Goodbye Coach Garry
I think there is no American institution that shows what this country is all about quite like the small town funeral. When someone in a small community passes, the funeral home becomes more than a place where a memorial service takes place. It becomes a meeting place, a place to share memories and a place where old friends are reunited – of course not under the best of circumstances.
Such was the scene at s funeral home in McDonald, Pennsylvania. Located in Washington county, McDonald is a small, rural community whose residents have lived there for generations. In this little community, Jim Garry coached high school for more than four decades. In small-town America, the football coach is second only to the mayor in terms of recognition – and sometimes overall importance. But Jim Garry was more than a football coach, he was a developer of young boys into men.

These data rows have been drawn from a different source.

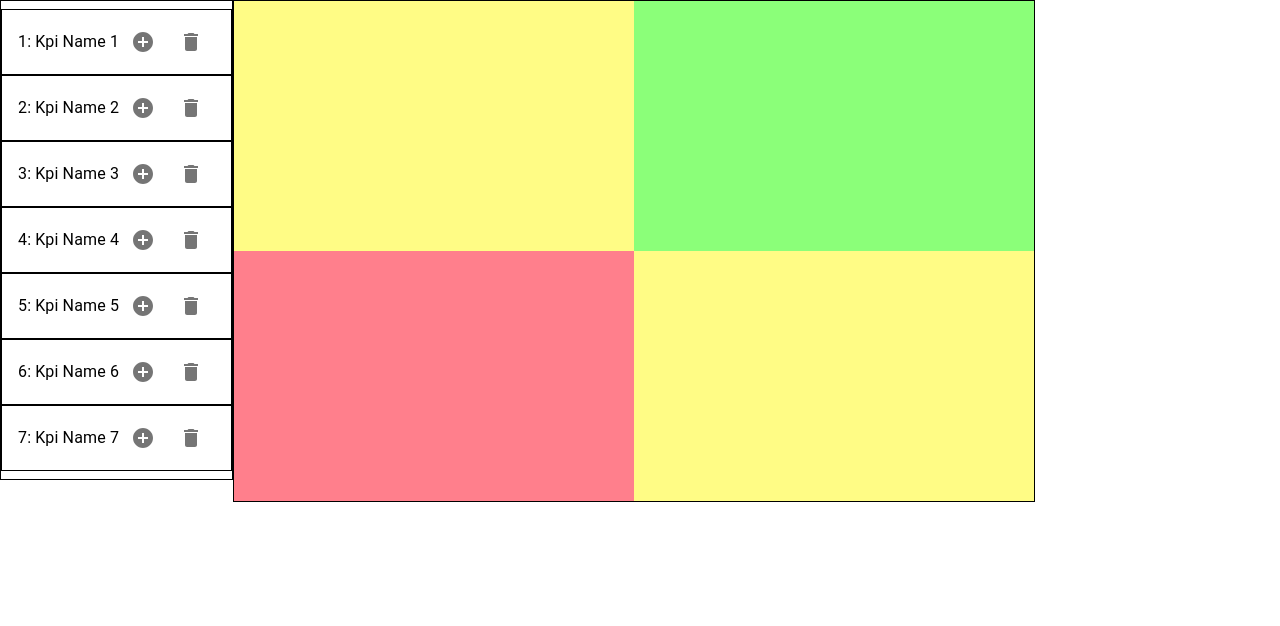
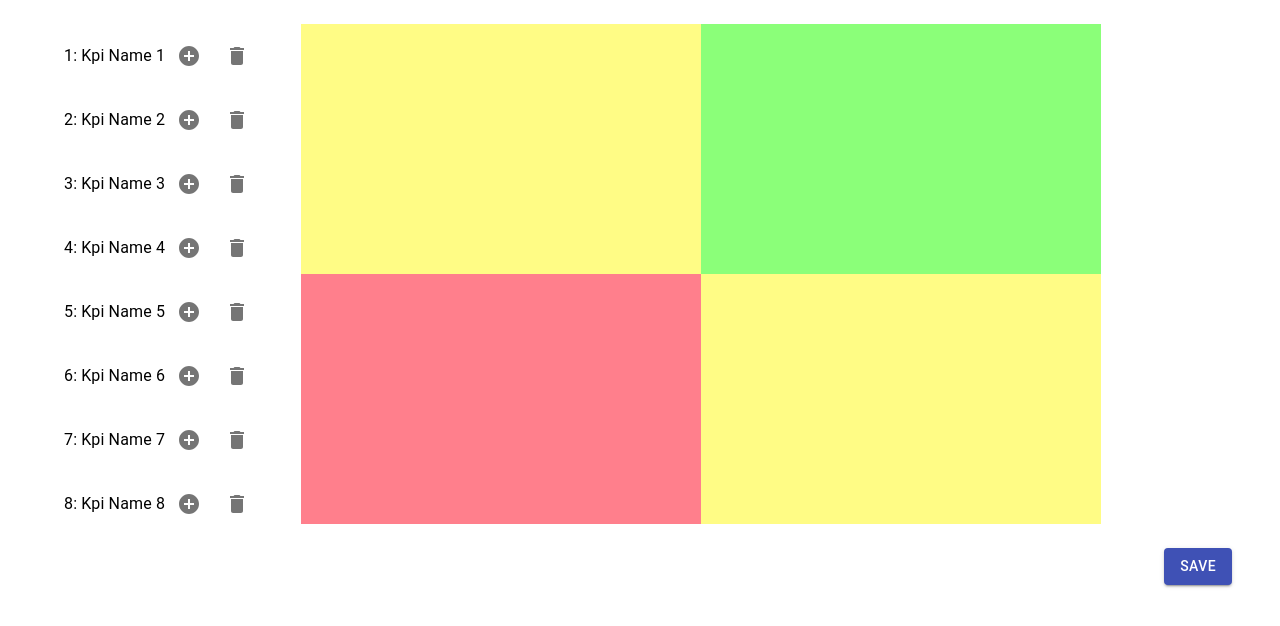
Before and after one commit to Haukain/ddbl-web-app, a React (Create React App) app in the folder source/client/: page /shortListing in a window 1280 px wide. Shown: the top 626 px of the page. Built offline with nearby package versions, Linux system fonts and the light colour scheme.

Commit message:
fancier & add save button

```diff
--- a/source/client/src/components/ShortListing.js
+++ b/source/client/src/components/ShortListing.js
@@ -1,9 +1,11 @@
 import React from 'react';
 import { makeStyles } from '@material-ui/core/styles';
 import ShortListingBoard from './ShortListingBoard'
+import { Container } from '@material-ui/core';
 
 const useStyles = makeStyles(theme => ({
   board : {
+    padding : theme.spacing(3)
   }
 }));
 
@@ -11,10 +13,10 @@
   const classes = useStyles();
 
   return (
-    <div>
+    <Container>
       <div className={classes.board}>
         <ShortListingBoard/>
       </div>
-    </div>
+    </Container>
   );
 }
--- a/source/client/src/components/ShortListingBoard.js
+++ b/source/client/src/components/ShortListingBoard.js
@@ -2,10 +2,13 @@
 import { withStyles } from '@material-ui/styles';
 import ShortListingBoardTarget from './ShortListingBoardTarget';
 import ShortListingBoardList from './ShortListingBoardList';
-import { Grid } from '@material-ui/core';
+import { Grid, Button } from '@material-ui/core';
 import update from 'immutability-helper'
 
 const styles = theme => ({
+    buttonRow : {
+      textAlign : 'right'
+    }
   });
 
 class ShortListingBoard extends React.Component {
@@ -16,48 +19,6 @@
     this.state = {
         kpis :
           [
-            {
-              name : "Kpi Name 1",
-              hidden : true,
-              hovered : false,
-              position : {x: 0, y:0}
-            },
-            {
-              name : "Kpi Name 2",
-              hidden : true,
-              hovered : false,
-              position : {x: 0, y:0}
-            },
-            {
-              name : "Kpi Name 3",
-              hidden : true,
-              hovered : false,
-              position : {x: 0, y:0}
-            },
-            {
-              name : "Kpi Name 4",
-              hidden : true,
-              hovered : false,
-              position : {x: 0, y:0}
-            },
-            {
-              name : "Kpi Name 5",
-              hidden : true,
-              hovered : false,
-              position : {x: 0, y:0}
-            },
-            {
-              name : "Kpi Name 6",
-              hidden : true,
-              hovered : false,
-              position : {x: 0, y:0}
-            },
-            {
-              name : "Kpi Name 7",
-              hidden : true,
-              hovered : false,
-              position : {x: 0, y:0}
-            }
           ]
     }
 
@@ -65,12 +26,29 @@
     this.addHandler = this.addHandler.bind(this)
     this.deleteHandler = this.deleteHandler.bind(this)
     this.hoverHandler = this.hoverHandler.bind(this)
+    this.saveHandler = this.saveHandler.bind(this)
+  }
+
+  componentDidMount() {
+    // TODO: Remove this manual insertion
+    let kpisToInsert = []
+    for(let i=0;i<9;i++){
+      kpisToInsert.push(
+
+        {
+          name : "Kpi Name "+(i+1),
+          hidden : true,
+          hovered : false,
+          position : {x: 0, y:0}
+        }
+      )
+    }
+    this.setState({kpis:kpisToInsert})
   }
 
   positionHandler(id,ui) {
     let {x, y} = this.state.kpis[id].position;
     this.setState({kpis : update(this.state.kpis, {[id]: {position: {$set: {x:(x + ui.deltaX),y:(y + ui.deltaY)}}}})});
-    //console.log(this.state.kpis[id].position)
   }
 
   addHandler(id) {
@@ -85,12 +63,21 @@
     this.setState({kpis : update(this.state.kpis, {[id]: {hovered: {$set: hover}}})});
   }
 
+  saveHandler() {
+    let kpisToSave = this.state.kpis.filter(e => !e.hidden)
+    let message = `Saving ${kpisToSave.length} KPIs to the Database`
+    for(const  k of kpisToSave){
+      message += `\n${k.name} : ${k.position.x},${k.position.y}`
+    }
+    alert(message)
+  }
+
   render() {
     const { classes } = this.props;
 
     return (
         <div>
-          <Grid container>
+          <Grid container spacing={3}>
             <Grid item>
               <ShortListingBoardList items={this.state.kpis.map(e => e.name)}
               addHandler={this.addHandler}
@@ -100,6 +87,9 @@
             <Grid item>
               <ShortListingBoardTarget items={this.state.kpis.map(e => ({hidden:e.hidden,hovered:e.hovered}))} positionHandler={this.positionHandler}/>
             </Grid>
+            <Grid item xs={12} className={classes.buttonRow}>
+              <Button variant='contained' color='primary' onClick={this.saveHandler}>save</Button>
+            </Grid>
           </Grid>
         </div>
     );
--- a/source/client/src/components/ShortListingBoardList.js
+++ b/source/client/src/components/ShortListingBoardList.js
@@ -1,21 +1,16 @@
 import React from 'react';
 import { makeStyles } from '@material-ui/core/styles';
-import { ListItem, List, IconButton, ListItemText, ListItemSecondaryAction } from '@material-ui/core';
+import { ListItem, List, IconButton, ListItemText } from '@material-ui/core';
 import AddCircleIcon from '@material-ui/icons/AddCircle';
 import DeleteIcon from '@material-ui/icons/Delete';
 
 const useStyles = makeStyles(theme => ({
     listRoot : {
-        border : 'solid 1px black'
+        height : 500,
     },
-    listItem : {
-        border : 'solid 1px black'
-    },
-    listItemAdd : {
-        margin : 50,
-    },
-    listItemDelete : {
-        margin : 25,
+    list : {
+        overflow: 'auto',
+        maxHeight: '100%',
     }
 }));
 
@@ -24,7 +19,7 @@
     let listItems = []
     for (let i =0; i<items.length; i++) {
         listItems.push(
-            <ListItem className={classes.listItem} onMouseOver={() => hoverHandler(i,true)} onMouseOut={() => hoverHandler(i,false)}>
+            <ListItem key={i} onMouseOver={() => hoverHandler(i,true)} onMouseOut={() => hoverHandler(i,false)}>
                 <ListItemText
                 primary={(i+1)+": "+items[i]}
                 />
@@ -44,8 +39,8 @@
   const classes = useStyles();
 
   return (
-    <div>
-        <List className={classes.listRoot}>
+    <div className={classes.listRoot}>
+        <List disablePadding className={classes.list}>
             {generateListItems(classes,props.items,props.addHandler,props.deleteHandler,props.hoverHandler)}
         </List>
     </div>
--- a/source/client/src/components/ShortListingBoardTarget.js
+++ b/source/client/src/components/ShortListingBoardTarget.js
@@ -6,7 +6,6 @@
 const useStyles = makeStyles(theme => ({
   targetRoot : {
     position: 'relative',
-    border : 'solid 1px black',
     height : 500,
     width : 800,
   },
@@ -33,8 +32,6 @@
   },
   targetToken : {
     position: 'absolute',
-    zIndex : '6',
-    border : 'solid 1px black',
     borderRadius : 2020,
     backgroundColor : '#FF3A44',
     height : 30,
@@ -57,7 +54,7 @@
   let targetTokens = []
   for (let i =0; i<items.length; i++) {
     targetTokens.push(
-        <Draggable onDrag={(_,ui) => positionHandler(i,ui)} bounds='parent'>
+        <Draggable key={i} onDrag={(_,ui) => positionHandler(i,ui)} bounds='parent'>
           <div className={clsx(classes.targetToken,items[i].hidden && classes.hidden,items[i].hovered && classes.hovered)}>
             <div className={classes.targetTokenText}>{i+1}</div>
           </div>
```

He coached at Fort Cherry high school – a small school in the smallest of classifications. All he did during his tenure was win 265 games and twice take his Fort Cherry Ranger team to the finals. He produced one WPIAL rushing champion and two NFL head coaches – Marvin Lewis and Marty Schottenheimer. But, once again, it’s how he molded young men during a turning point in their lives that will be his legacy. A legacy that was fully written upon his death at age 80.
I did not know coach Garry well, but I was treated to his kindness very early in my career as a sports anchor in Pittsburgh. During a story about a gambling scandal at Boston College, he was only to happy to talk to me and give me some very key quotes regarding one of the young men involved – a young man who he had coached. One of the few young men he coached that made a bad decision. It was a little thing, but it stuck with me and over the years I would do stories on the team and he would always take time to talk with me .. even allowing me over to his house one time for a discussion.
I went to his wake last week. There, I encountered a filled to overflowing funeral home. It was filled with flowers and well wishers and former players. Players who had not seen their coach in years and teammates who had not seen one another in decades. They shared stories of the man and stories about one another and their days on the football field. Leave it to coach Garry to bring back long lost friends and put smiles on their faces .. even in a time of grief.
Someone once told me that the true mark of a man is how many friends he has to carry his casket to its final resting place. Judging by the turnout at the funeral home and the love of the people inside, coach Garry’s casket didn’t need to be driven to the cemetery. It could have been passed along a line of former players, stretching from the funeral home to the grave site.
Goodbye Coach Garry. You will be missed — by not only your players but also your community.